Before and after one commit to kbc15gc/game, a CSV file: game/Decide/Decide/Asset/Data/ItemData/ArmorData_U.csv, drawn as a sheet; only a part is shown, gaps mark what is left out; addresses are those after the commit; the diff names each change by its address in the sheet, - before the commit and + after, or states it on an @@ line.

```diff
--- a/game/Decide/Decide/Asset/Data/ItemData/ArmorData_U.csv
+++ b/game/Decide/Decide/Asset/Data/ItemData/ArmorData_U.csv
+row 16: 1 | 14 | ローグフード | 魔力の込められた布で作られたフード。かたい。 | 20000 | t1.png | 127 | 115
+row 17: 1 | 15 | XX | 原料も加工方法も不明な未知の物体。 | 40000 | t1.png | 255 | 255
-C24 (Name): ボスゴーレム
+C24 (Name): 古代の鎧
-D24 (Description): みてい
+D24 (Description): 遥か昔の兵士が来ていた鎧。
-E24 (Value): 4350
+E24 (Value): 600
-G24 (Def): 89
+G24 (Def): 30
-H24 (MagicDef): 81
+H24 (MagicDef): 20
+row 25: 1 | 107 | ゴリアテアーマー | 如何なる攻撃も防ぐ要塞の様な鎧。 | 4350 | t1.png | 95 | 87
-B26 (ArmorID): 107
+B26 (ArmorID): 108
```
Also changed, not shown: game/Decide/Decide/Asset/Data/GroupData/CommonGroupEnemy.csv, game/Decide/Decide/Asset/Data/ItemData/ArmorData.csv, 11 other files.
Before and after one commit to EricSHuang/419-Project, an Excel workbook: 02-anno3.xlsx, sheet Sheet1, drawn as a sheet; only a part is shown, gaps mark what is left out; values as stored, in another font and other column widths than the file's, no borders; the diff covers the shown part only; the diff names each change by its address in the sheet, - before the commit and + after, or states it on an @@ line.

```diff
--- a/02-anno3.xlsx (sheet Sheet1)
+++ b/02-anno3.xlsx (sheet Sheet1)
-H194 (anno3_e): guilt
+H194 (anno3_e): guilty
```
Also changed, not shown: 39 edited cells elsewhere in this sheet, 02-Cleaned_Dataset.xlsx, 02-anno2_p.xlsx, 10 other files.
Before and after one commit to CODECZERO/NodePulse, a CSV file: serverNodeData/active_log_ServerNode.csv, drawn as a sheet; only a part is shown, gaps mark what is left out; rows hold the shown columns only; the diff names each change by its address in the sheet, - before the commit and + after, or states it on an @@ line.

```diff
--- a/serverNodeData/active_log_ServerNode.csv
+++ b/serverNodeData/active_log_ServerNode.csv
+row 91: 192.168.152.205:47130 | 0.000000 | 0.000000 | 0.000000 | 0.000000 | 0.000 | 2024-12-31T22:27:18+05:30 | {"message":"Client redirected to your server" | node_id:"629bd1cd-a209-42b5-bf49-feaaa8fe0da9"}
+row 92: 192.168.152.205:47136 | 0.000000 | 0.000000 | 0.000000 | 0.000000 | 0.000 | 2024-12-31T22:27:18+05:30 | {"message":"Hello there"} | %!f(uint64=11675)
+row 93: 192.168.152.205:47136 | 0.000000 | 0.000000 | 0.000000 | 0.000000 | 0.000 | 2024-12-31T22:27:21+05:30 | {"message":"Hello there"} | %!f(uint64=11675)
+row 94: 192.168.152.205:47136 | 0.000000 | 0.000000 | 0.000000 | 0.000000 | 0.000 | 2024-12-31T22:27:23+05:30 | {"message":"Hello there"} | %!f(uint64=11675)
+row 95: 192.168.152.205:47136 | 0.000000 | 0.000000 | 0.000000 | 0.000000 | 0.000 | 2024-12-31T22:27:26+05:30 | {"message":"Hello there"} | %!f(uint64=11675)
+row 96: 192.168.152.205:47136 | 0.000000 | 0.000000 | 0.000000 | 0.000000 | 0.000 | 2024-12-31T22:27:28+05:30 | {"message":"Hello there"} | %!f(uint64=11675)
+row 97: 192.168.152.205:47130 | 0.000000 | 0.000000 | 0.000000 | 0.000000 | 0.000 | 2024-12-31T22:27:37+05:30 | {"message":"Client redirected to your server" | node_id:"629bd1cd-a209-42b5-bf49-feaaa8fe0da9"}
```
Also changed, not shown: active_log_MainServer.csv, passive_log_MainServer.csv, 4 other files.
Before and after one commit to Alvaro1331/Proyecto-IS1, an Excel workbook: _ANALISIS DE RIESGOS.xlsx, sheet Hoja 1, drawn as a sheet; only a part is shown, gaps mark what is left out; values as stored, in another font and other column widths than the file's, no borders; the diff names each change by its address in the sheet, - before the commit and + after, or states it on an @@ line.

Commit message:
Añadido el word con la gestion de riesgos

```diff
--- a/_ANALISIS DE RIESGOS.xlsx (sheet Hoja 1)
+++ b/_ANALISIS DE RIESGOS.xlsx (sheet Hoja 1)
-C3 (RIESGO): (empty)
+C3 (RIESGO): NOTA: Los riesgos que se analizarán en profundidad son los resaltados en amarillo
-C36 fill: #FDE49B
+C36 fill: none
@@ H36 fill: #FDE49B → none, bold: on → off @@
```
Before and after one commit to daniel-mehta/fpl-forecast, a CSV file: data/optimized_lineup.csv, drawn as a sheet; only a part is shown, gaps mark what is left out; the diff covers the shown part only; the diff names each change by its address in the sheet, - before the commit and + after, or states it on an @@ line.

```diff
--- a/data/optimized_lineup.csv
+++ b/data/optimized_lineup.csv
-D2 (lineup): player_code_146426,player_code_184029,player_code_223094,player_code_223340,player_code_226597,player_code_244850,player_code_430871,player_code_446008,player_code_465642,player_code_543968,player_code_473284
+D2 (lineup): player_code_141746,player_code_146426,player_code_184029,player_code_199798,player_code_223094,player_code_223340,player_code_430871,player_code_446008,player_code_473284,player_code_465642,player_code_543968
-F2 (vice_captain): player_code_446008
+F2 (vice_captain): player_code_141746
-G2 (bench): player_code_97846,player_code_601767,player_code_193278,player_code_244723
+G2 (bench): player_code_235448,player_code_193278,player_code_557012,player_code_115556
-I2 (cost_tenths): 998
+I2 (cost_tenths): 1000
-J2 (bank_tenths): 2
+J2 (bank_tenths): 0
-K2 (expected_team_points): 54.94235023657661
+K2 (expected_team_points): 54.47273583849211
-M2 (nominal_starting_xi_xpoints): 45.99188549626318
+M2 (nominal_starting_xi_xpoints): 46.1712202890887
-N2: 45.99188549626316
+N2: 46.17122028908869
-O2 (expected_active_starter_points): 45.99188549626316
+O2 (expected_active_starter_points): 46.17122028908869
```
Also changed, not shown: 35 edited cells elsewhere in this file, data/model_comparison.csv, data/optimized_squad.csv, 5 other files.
━━━━
▶ [Exercise details]: Within the entries, find all lines that contain "bench" and copy each one.

▶ [Answer section]:
-G2 (bench): player_code_97846,player_code_601767,player_code_193278,player_code_244723
+G2 (bench): player_code_235448,player_code_193278,player_code_557012,player_code_115556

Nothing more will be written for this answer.